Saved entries

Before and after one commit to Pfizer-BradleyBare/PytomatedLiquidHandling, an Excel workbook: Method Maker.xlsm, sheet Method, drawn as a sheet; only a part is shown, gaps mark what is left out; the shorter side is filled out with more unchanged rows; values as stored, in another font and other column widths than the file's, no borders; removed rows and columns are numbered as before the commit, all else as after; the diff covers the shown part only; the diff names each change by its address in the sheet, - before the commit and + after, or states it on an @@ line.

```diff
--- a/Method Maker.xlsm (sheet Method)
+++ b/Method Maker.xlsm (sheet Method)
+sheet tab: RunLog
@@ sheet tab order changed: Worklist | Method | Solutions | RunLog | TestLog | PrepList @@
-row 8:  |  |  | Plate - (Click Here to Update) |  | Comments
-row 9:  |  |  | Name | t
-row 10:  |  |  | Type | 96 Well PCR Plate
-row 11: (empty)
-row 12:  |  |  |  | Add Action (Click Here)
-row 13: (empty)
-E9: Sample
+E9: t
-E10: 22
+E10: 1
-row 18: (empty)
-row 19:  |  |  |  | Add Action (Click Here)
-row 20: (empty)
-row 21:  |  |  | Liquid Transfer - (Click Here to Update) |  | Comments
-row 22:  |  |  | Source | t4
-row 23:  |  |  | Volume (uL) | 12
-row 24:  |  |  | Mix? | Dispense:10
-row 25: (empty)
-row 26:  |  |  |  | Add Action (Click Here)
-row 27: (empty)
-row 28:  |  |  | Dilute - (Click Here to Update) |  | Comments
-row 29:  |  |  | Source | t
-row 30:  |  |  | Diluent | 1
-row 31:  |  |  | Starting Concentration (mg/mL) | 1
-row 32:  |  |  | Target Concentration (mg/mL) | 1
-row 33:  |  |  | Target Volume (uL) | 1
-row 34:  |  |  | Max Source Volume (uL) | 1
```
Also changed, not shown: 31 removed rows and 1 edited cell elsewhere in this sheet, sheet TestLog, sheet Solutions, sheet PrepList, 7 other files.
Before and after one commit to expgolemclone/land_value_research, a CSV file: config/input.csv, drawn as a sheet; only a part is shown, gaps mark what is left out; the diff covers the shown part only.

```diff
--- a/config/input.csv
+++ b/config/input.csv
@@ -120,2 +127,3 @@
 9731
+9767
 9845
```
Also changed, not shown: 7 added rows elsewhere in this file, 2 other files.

_Aim of the exercise:_
Go over the data and return every line that includes the word "empty".

_Written answer:_
-row 11: (empty)
-row 13: (empty)
-row 18: (empty)
-row 20: (empty)
-row 25: (empty)
-row 27: (empty)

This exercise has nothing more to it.